At first glance… A recent case prompted me to write about diagnosing problems with our dogs. I ask my clients to fill in a 14-page questionnaire and, in addition, if they have any aggressive issues a further, much shorter, form. This gives me a lot of information and allows me to think about what might […]
Over the years I have heard many discussions relating to dominant dogs. Some of it well informed, some of it not. There are differences between a dominant dog and a dominantly aggressive dog.
Those of you who have read my missives will know that I encourage people to rescue dogs. However, many will still go to breeders for specific breeds. This is done for many reasons such as always having had a breed, liking the look of them or someone recommending them. Whatever the reason for choosing a particular breed of dog, it is important to understand what you are bringing into your home.
I have touched on the subject of seeking advice and distressed dogs on a number of occasions. A recent case prompted me to return to the topics.
One of the common fears of all dog people is that of losing their pup. Sometimes, with the best will in the world, even the best-trained dog may get into a spot of bother occasionally.
Simply put, using a negative, and in my opinion, a cruel method such as spraying the dog will not change the dogs’ behaviour permanently.
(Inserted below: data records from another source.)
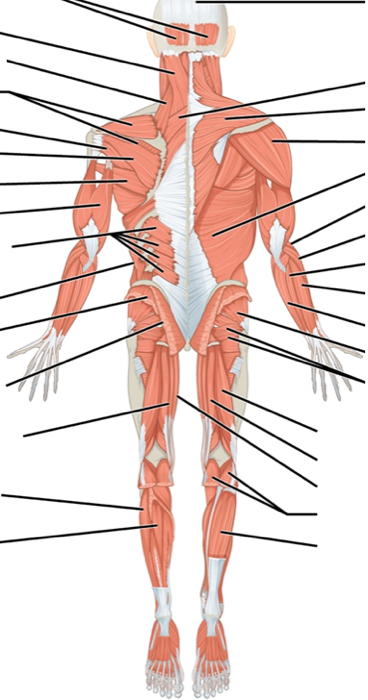
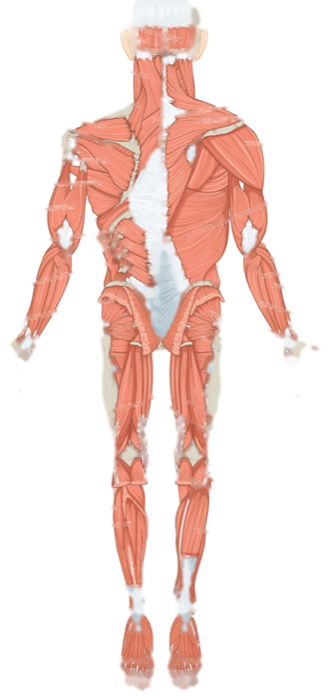
Remove anatomy-plate leader lines (inpainted), make Focus button unmissable, remember template exclusions, pull nutrition categories + cardiac/BP data from NutriTracker
- Body map images: OpenCV inpainting removes every leader-line/annotation
  mark from the OpenStax source plates — clean illustration, no more
  "looks like an annotated textbook page".
- Focus mode: replaced the small corner pill with a full-width primary
  button under each exercise ("Lancer le mode Focus") so it can't be missed.
- Template preview (chef musculaire + custom): exclusions are now
  remembered per template in localStorage, so re-using one doesn't reset
  every exercise back to selected.
- NutriTracker sync: nutrition pull now includes a byMeal breakdown
  (breakfast/lunch/dinner/snacks + item names) shown on Diet Deficit; new
  cardiac pull (heart rate + blood pressure from Apple Health/Withings)
  shown on Récupération and fed into the AI recovery analysis.

diff --git a/src/pages/recovery/RecoveryPage.tsx b/src/pages/recovery/RecoveryPage.tsx
@@ -25,6 +25,7 @@ import ActivityHero from '../../components/ActivityHero'
 import BackButton from '../../components/BackButton'
 import { pushRecord, deleteRecord } from '../../lib/cloudSync'
 import { analyzeRecovery, type RecoveryInsight } from '../../lib/aiInsights'
+import { pullCardiacRangeFromNutriTracker, type RemoteCardiacDay } from '../../lib/nutriTrackerSync'
 import { Sparkles, Loader2 } from 'lucide-react'
 import type { RecoveryCheckin } from '../../types'
 
@@ -81,6 +82,7 @@ export default function RecoveryPage() {
   const [aiLoading, setAiLoading] = useState(false)
   const [aiResult, setAiResult] = useState<RecoveryInsight | null>(null)
   const [aiError, setAiError] = useState(false)
+  const [cardiac, setCardiac] = useState<RemoteCardiacDay[]>([])
   const settings = getSettings()
 
   async function refresh() {
@@ -92,6 +94,7 @@ export default function RecoveryPage() {
     setSleepDebt(await computeSleepDebt(settings.sleepTargetMin))
     setStreak(await computeActivityStreak(settings.ageYears))
     setMonotony(await computeTrainingMonotony(settings.ageYears))
+    pullCardiacRangeFromNutriTracker(14).then(setCardiac)
     const today = all.find((c) => c.date === todayStr())
     if (today) {
       setSleepQuality(today.sleepQuality)
@@ -201,6 +204,37 @@ export default function RecoveryPage() {
       </div>
 
       <div className="glass mb-4 rounded-2xl p-3.5">
+        <p className="mb-2 flex items-center gap-1 text-xs text-zinc-500">
+          <HeartPulse size={12} /> Cardio & tension (NutriTracker)
+        </p>
+        {cardiac.length > 0 ? (
+          (() => {
+            const latest = cardiac[0]
+            return (
+              <div className="grid grid-cols-2 gap-3">
+                <div>
+                  <p className="text-xl font-bold text-red-400">
+                    {latest.heartRateResting ?? latest.heartRateAvg ?? '—'}
+                    <span className="ml-1 text-[10px] font-normal text-zinc-600">bpm</span>
+                  </p>
+                  <p className="text-[10px] text-zinc-600">{latest.heartRateResting != null ? 'FC repos' : 'FC moyenne'} · {latest.date}</p>
+                </div>
+                <div>
+                  <p className="text-xl font-bold text-indigo-300">
+                    {latest.systolicBP != null && latest.diastolicBP != null ? `${latest.systolicBP}/${latest.diastolicBP}` : '—'}
+                    <span className="ml-1 text-[10px] font-normal text-zinc-600">mmHg</span>
+                  </p>
+                  <p className="text-[10px] text-zinc-600">Tension artérielle</p>
+                </div>
+              </div>
+            )
+          })()
+        ) : (
+          <p className="text-xl font-bold text-zinc-600">—</p>
+        )}
+      </div>
+
+      <div className="glass mb-4 rounded-2xl p-3.5">
         <div className="mb-1 flex items-center justify-between">
           <p className="flex items-center gap-1 text-xs text-zinc-500">
             <Gauge size={12} /> Charge aiguë/chronique (ACWR)
@@ -306,6 +340,7 @@ export default function RecoveryPage() {
             streak,
             readiness,
             monotony,
+            cardiac: cardiac.slice(0, 7),
           })
           setAiLoading(false)
           if (!result) setAiError(true)

diff --git a/src/pages/gym/GymHome.tsx b/src/pages/gym/GymHome.tsx
@@ -7,6 +7,7 @@ import { formatDate, formatTime } from '../../lib/date'
 import { ALL_EXERCISES } from '../../lib/exercises'
 import { TRAINING_TEMPLATES, type TrainingTemplate } from '../../lib/trainingTemplates'
 import { getCustomTemplates, deleteCustomTemplate } from '../../lib/customTemplates'
+import { getLastExclusions, saveLastExclusions } from '../../lib/templateExclusions'
 import ActivityHero from '../../components/ActivityHero'
 import BackButton from '../../components/BackButton'
 import type { CustomTemplate, Workout, WorkoutExercise } from '../../types'
@@ -289,7 +290,14 @@ function CustomTemplatePreview({
   onStart: (excludedIds: Set<string>) => void
   onDelete: () => void
 }) {
-  const [excluded, setExcluded] = useState<Set<string>>(new Set())
+  const [excluded, setExcluded] = useState<Set<string>>(() => {
+    // Ne garde que les exclusions qui correspondent encore à un exercice du
+    // template (il peut avoir changé depuis) — sinon un id périmé ne ferait
+    // simplement rien, sans casser l'affichage.
+    const saved = getLastExclusions(template.id)
+    const validIds = new Set(template.exercises.map((te) => te.exerciseId))
+    return new Set([...saved].filter((id) => validIds.has(id)))
+  })
   const selectedCount = template.exercises.length - excluded.size
 
   function toggle(exerciseId: string) {
@@ -297,6 +305,7 @@ function CustomTemplatePreview({
       const next = new Set(prev)
       if (next.has(exerciseId)) next.delete(exerciseId)
       else next.add(exerciseId)
+      saveLastExclusions(template.id, next)
       return next
     })
   }
@@ -391,7 +400,11 @@ function TemplatePreview({
   onClose: () => void
   onStart: (excludedIds: Set<string>) => void
 }) {
-  const [excluded, setExcluded] = useState<Set<string>>(new Set())
+  const [excluded, setExcluded] = useState<Set<string>>(() => {
+    const saved = getLastExclusions(template.id)
+    const validIds = new Set(template.exercises.map((te) => te.exerciseId))
+    return new Set([...saved].filter((id) => validIds.has(id)))
+  })
   const selectedCount = template.exercises.length - excluded.size
 
   function toggle(exerciseId: string) {
@@ -399,6 +412,7 @@ function TemplatePreview({
       const next = new Set(prev)
       if (next.has(exerciseId)) next.delete(exerciseId)
       else next.add(exerciseId)
+      saveLastExclusions(template.id, next)
       return next
     })
   }

diff --git a/src/pages/nutrition/NutritionPage.tsx b/src/pages/nutrition/NutritionPage.tsx
@@ -7,7 +7,7 @@ import { getSettings } from '../../lib/settings'
 import { isSameDay, formatTime, formatDate, formatFullDate, todayStr, addDays } from '../../lib/date'
 import { getAllWorkouts, estimateWorkoutCalories } from '../../lib/workouts'
 import { getWeightLogs, logWeight, deleteWeightLog, adoptWeightFromSync } from '../../lib/weight'
-import { pushFoodToNutriTracker, pullLatestWeightFromNutriTracker, pullNutritionFromNutriTracker, type RemoteNutritionTotals } from '../../lib/nutriTrackerSync'
+import { pushFoodToNutriTracker, pullLatestWeightFromNutriTracker, pullNutritionFromNutriTracker, MEAL_LABELS, type RemoteNutritionTotals } from '../../lib/nutriTrackerSync'
 import { getGoogleFitForDate } from '../../lib/googleFit'
 import { computeCaloriesFromSteps } from '../../lib/met'
 import { computeDailyRecovery } from '../../lib/recovery'
@@ -212,6 +212,28 @@ export default function NutritionPage() {
           </p>
         )}
       </div>
+
+      {remoteNutrition && Object.keys(remoteNutrition.byMeal).length > 0 && (
+        <div className="glass mb-4 rounded-2xl p-4">
+          <p className="mb-2 text-xs text-zinc-500">Par catégorie (NutriTracker)</p>
+          <ul className="space-y-2">
+            {(['breakfast', 'lunch', 'dinner', 'snacks'] as const)
+              .filter((meal) => remoteNutrition.byMeal[meal])
+              .map((meal) => {
+                const m = remoteNutrition.byMeal[meal]!
+                return (
+                  <li key={meal} className="text-xs">
+                    <div className="flex items-center justify-between">
+                      <span className="font-medium text-zinc-300">{MEAL_LABELS[meal]}</span>
+                      <span className="font-mono text-zinc-400">{Math.round(m.calories)} kcal</span>
+                    </div>
+                    {m.items.length > 0 && <p className="mt-0.5 truncate text-[11px] text-zinc-600">{m.items.join(', ')}</p>}
+                  </li>
+                )
+              })}
+          </ul>
+        </div>
+      )}
 
       {totalBurned > 0 && (
         <div className="glass mb-4 rounded-2xl p-4">

diff --git a/src/lib/nutriTrackerSync.ts b/src/lib/nutriTrackerSync.ts
@@ -92,6 +92,15 @@ export async function pullGoogleFitFromNutriTracker(days = 7): Promise<GoogleFit
   }
 }
 
+export type MealCategory = 'breakfast' | 'lunch' | 'dinner' | 'snacks'
+
+export const MEAL_LABELS: Record<MealCategory, string> = {
+  breakfast: 'Petit-déjeuner',
+  lunch: 'Déjeuner',
+  dinner: 'Dîner',
+  snacks: 'Collations',
+}
+
 export interface RemoteNutritionTotals {
   date: string
   calories: number
@@ -100,9 +109,10 @@ export interface RemoteNutritionTotals {
   fatG: number
   sugarG: number
   entryCount: number
+  byMeal: Partial<Record<MealCategory, { calories: number; items: string[] }>>
 }
 
-const EMPTY_NUTRITION: RemoteNutritionTotals = { date: '', calories: 0, proteinG: 0, carbsG: 0, fatG: 0, sugarG: 0, entryCount: 0 }
+const EMPTY_NUTRITION: RemoteNutritionTotals = { date: '', calories: 0, proteinG: 0, carbsG: 0, fatG: 0, sugarG: 0, entryCount: 0, byMeal: {} }
 
 /** Total du jour loggé directement dans NutriTracker (hors ce que VibeFit lui
  * a déjà poussé — le serveur les exclut), pour compléter la balance
@@ -120,9 +130,32 @@ export async function pullNutritionFromNutriTracker(date: string): Promise<Remot
       fatG: data.fatG ?? 0,
       sugarG: data.sugarG ?? 0,
       entryCount: data.entryCount ?? 0,
+      byMeal: data.byMeal ?? {},
     }
   } catch {
     return EMPTY_NUTRITION
+  }
+}
+
+export interface RemoteCardiacDay {
+  date: string
+  heartRateAvg: number | null
+  heartRateResting: number | null
+  systolicBP: number | null
+  diastolicBP: number | null
+  source: string
+}
+
+/** FC (moyenne/repos) et tension artérielle des N derniers jours connus côté
+ * NutriTracker (Apple Health / Withings) — VibeFit n'a pas de capteur propre. */
+export async function pullCardiacRangeFromNutriTracker(days = 14): Promise<RemoteCardiacDay[]> {
+  try {
+    const r = await fetch(`/api/nutritracker?type=cardiac&days=${days}`)
+    if (!r.ok) return []
+    const data = await r.json()
+    return Array.isArray(data.days) ? data.days : []
+  } catch {
+    return []
   }
 }
 

diff --git a/src/pages/gym/WorkoutRunner.tsx b/src/pages/gym/WorkoutRunner.tsx
@@ -325,23 +325,22 @@ function ExerciseBlock({
               Dernière fois : {last.weightKg}kg × {last.reps}
             </p>
           )}
-          <div className="flex gap-1.5">
-            <button
-              onClick={onFocus}
-              className="flex items-center gap-1 rounded-full bg-orange-500/15 px-2 py-1 text-[11px] font-medium text-orange-400 active:bg-orange-500/25"
-            >
-              <Play size={12} /> Focus
-            </button>
-            <button
-              onClick={() => setMeterOpen(true)}
-              className="flex items-center gap-1 rounded-full bg-zinc-900 px-2 py-1 text-[11px] font-medium text-red-400 active:bg-zinc-800"
-            >
-              <HeartPulse size={12} /> Mesurer
-            </button>
-          </div>
+          <button
+            onClick={() => setMeterOpen(true)}
+            className="flex items-center gap-1 rounded-full bg-zinc-900 px-2 py-1 text-[11px] font-medium text-red-400 active:bg-zinc-800"
+          >
+            <HeartPulse size={12} /> Mesurer
+          </button>
         </div>
       </div>
       {we.note && <p className="mb-2.5 text-xs leading-snug text-zinc-500">{we.note}</p>}
+
+      <button
+        onClick={onFocus}
+        className="mb-2.5 flex w-full items-center justify-center gap-2 rounded-xl bg-orange-500 py-2.5 text-sm font-bold text-zinc-950 active:bg-orange-400"
+      >
+        <Play size={16} fill="currentColor" /> Lancer le mode Focus
+      </button>
 
       {displayHeartRate && (
         <div className="mb-2.5 flex items-center gap-3 rounded-xl bg-zinc-900/70 px-3 py-2.5">

diff --git a/src/lib/templateExclusions.ts b/src/lib/templateExclusions.ts
@@ -1,0 +1,25 @@
+// Mémorise, par template (chef musculaire ou personnalisé), les exercices
+// décochés la dernière fois qu'on l'a démarré — sinon chaque réutilisation
+// reproposait tout, y compris ce qu'on avait explicitement retiré la fois
+// d'avant.
+
+const PREFIX = 'fit2be:templateExclusions:'
+
+export function getLastExclusions(templateId: string): Set<string> {
+  try {
+    const raw = localStorage.getItem(PREFIX + templateId)
+    if (!raw) return new Set()
+    const ids = JSON.parse(raw)
+    return Array.isArray(ids) ? new Set(ids) : new Set()
+  } catch {
+    return new Set()
+  }
+}
+
+export function saveLastExclusions(templateId: string, excluded: Set<string>): void {
+  try {
+    localStorage.setItem(PREFIX + templateId, JSON.stringify([...excluded]))
+  } catch {
+    // stockage indisponible (mode privé, quota) — pas bloquant, juste pas de mémorisation
+  }
+}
What we should be doing is teaching our dogs alternative and appropriate behaviours that they may be rewarded for. For instance, with this GSD, teaching him to be calm and to sit when asked in the presence of other dogs is straightforward. It requires no aggression or dominance of the dog.
I am prompted to talk, a little, about how we deal with dogs who have experienced some traumatic event. There is an increasing trend to ‘help’ dogs who are maybe fearful or ‘reactive’ (a much-overused term in my opinion) to keep them away from situations that cause them problems. There are many people that only exercise their dogs in private fields, away from other dogs.
We must learn to take responsibility for our dogs. If there are any issues, we must accept them a do something to help our dogs. It is, simply, not good enough to say ‘he does that sometimes.’
Watching the Olympics over the past few weeks got me thinking about dogs and how we approach training them, or trying to change their behaviour. Let me explain.
If we consider two Olympic disciplines – diving and gymnastics. Competitors choose a level of difficulty for a vault or a dive for instance. Their resulting scores reflect their performance in relation the the degree of difficulty they faced. Of course, the judges take into consideration the level of difficulty and score accordingly. So, why is this relevant to our dogs?
He does that sometimes… Walking with Sue and Clint (my fostered and muzzled dog) in the woods today a, potentially, very dangerous situation quickly developed. We came across a woman with a couple of dogs, one an ageing German Shepherd cross and his offspring a young, around 18 months, cross, probably a Rottweiler cross. Both […]